U.S. Classification134/7, 510/235, 134/30, 510/237, 134/2, 510/218, 510/500, 134/39, 510/138, 510/507, 510/499, 134/40, 510/197
International ClassificationC11D7/50, C11D3/12, C11D3/00, C11D7/22, C11D7/32
Cooperative ClassificationC11D3/0057, C11D7/3218, C11D7/5013, C11D7/3281, C11D3/126

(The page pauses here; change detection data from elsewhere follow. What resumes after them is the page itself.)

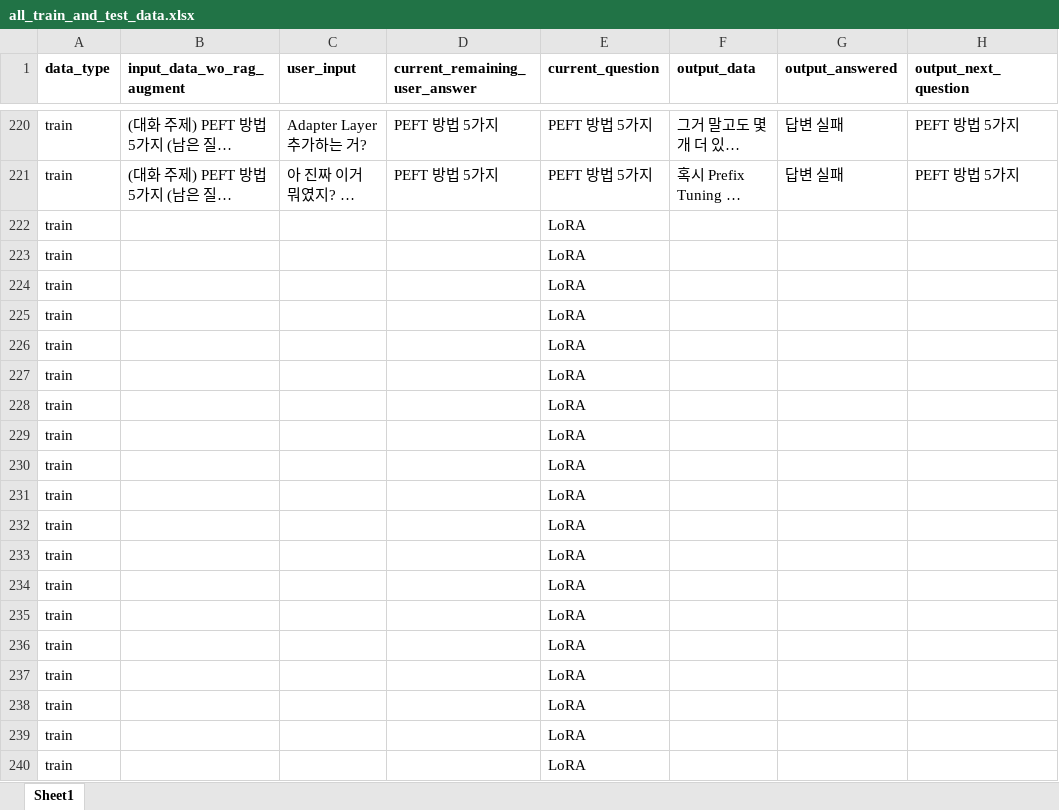
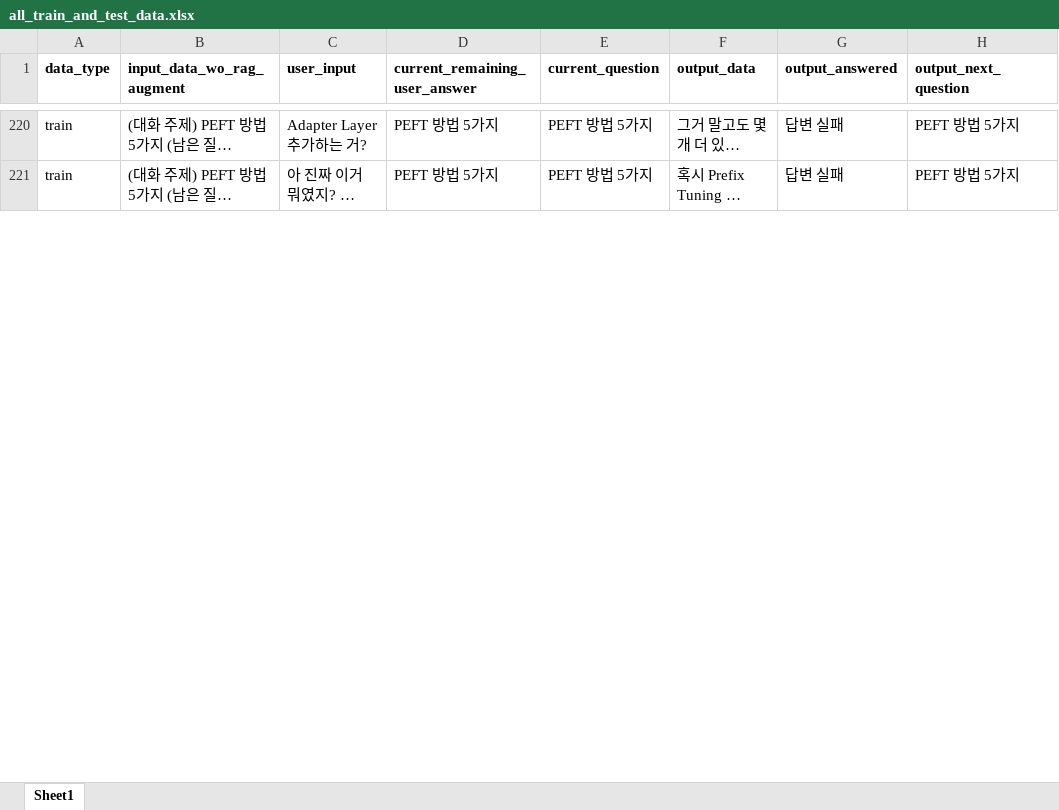
Before and after one commit to WannaBeSuperteur/AI_Projects, an Excel workbook: 2025_07_02_OhLoRA_ML_Tutor/ai_interview/dataset/all_train_and_test_data.xlsx, sheet Sheet1, drawn as a sheet; only a part is shown, gaps mark what is left out; long unchanged cells end in …; values as stored, in another font and other column widths than the file's, no borders; removed rows and columns are numbered as before the commit, all else as after; the diff covers the shown part only; the diff names each change by its address in the sheet, - before the commit and + after, or states it on an @@ line.

Commit message:
ADD: AI interview dataset (4)

```diff
--- a/2025_07_02_OhLoRA_ML_Tutor/ai_interview/dataset/all_train_and_test_data.xlsx (sheet Sheet1)
+++ b/2025_07_02_OhLoRA_ML_Tutor/ai_interview/dataset/all_train_and_test_data.xlsx (sheet Sheet1)
-row 222: train |  |  |  | LoRA
-row 223: train |  |  |  | LoRA
-row 224: train |  |  |  | LoRA
-row 225: train |  |  |  | LoRA
-row 226: train |  |  |  | LoRA
-row 227: train |  |  |  | LoRA
-row 228: train |  |  |  | LoRA
-row 229: train |  |  |  | LoRA
-row 230: train |  |  |  | LoRA
-row 231: train |  |  |  | LoRA
-row 232: train |  |  |  | LoRA
-row 233: train |  |  |  | LoRA
-row 234: train |  |  |  | LoRA
-row 235: train |  |  |  | LoRA
-row 236: train |  |  |  | LoRA
-row 237: train |  |  |  | LoRA
-row 238: train |  |  |  | LoRA
-row 239: train |  |  |  | LoRA
-row 240: train |  |  |  | LoRA
```
Also changed, not shown: 28 added rows and 17 removed rows elsewhere in this sheet, 1 other file.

European ClassificationC11D3/12G2D1, C11D3/00B11, C11D7/50A4